(Work order):
Each entry that follows is to be copied exactly, minus any pictures.

[Web document revisions]
■ ■ ■

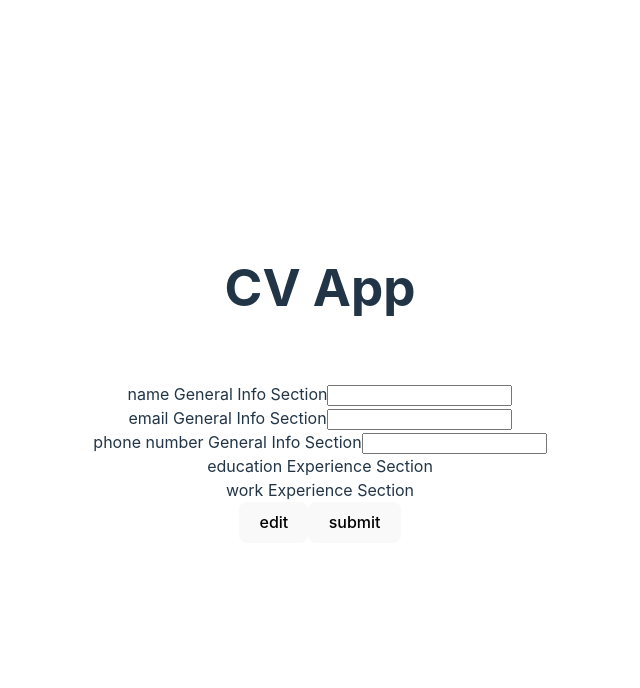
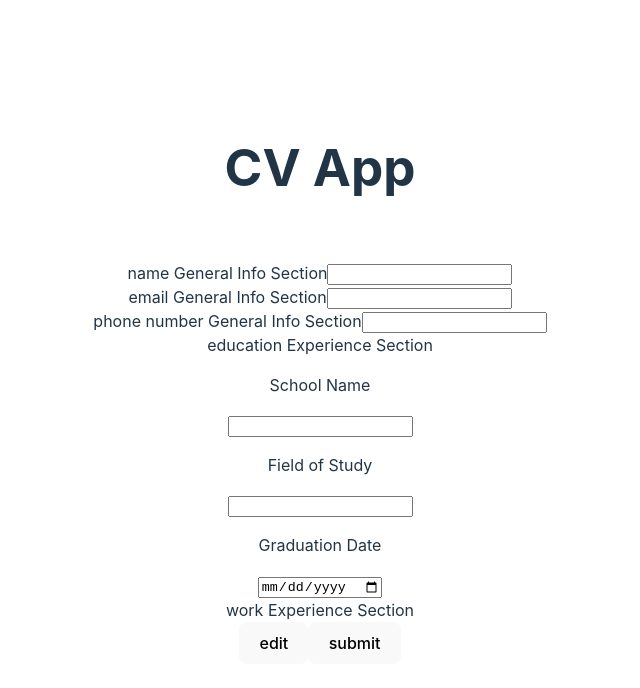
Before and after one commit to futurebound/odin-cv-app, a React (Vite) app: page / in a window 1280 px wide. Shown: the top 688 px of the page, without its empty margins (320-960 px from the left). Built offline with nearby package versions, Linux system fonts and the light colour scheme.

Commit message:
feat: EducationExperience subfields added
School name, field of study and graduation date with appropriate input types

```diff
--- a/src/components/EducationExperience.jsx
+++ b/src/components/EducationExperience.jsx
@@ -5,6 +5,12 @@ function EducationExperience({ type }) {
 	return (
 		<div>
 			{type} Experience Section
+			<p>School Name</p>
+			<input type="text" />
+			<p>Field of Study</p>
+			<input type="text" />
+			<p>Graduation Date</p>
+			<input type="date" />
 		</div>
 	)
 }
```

■ ■ ■

(The completed task):
Before and after one commit to futurebound/odin-cv-app, a React (Vite) app: page / in a window 1280 px wide. Shown: the top 688 px of the page, without its empty margins (320-960 px from the left). Built offline with nearby package versions, Linux system fonts and the light colour scheme.

Commit message:
feat: EducationExperience subfields added
School name, field of study and graduation date with appropriate input types

```diff
--- a/src/components/EducationExperience.jsx
+++ b/src/components/EducationExperience.jsx
@@ -5,6 +5,12 @@ function EducationExperience({ type }) {
 	return (
 		<div>
 			{type} Experience Section
+			<p>School Name</p>
+			<input type="text" />
+			<p>Field of Study</p>
+			<input type="text" />
+			<p>Graduation Date</p>
+			<input type="date" />
 		</div>
 	)
 }
```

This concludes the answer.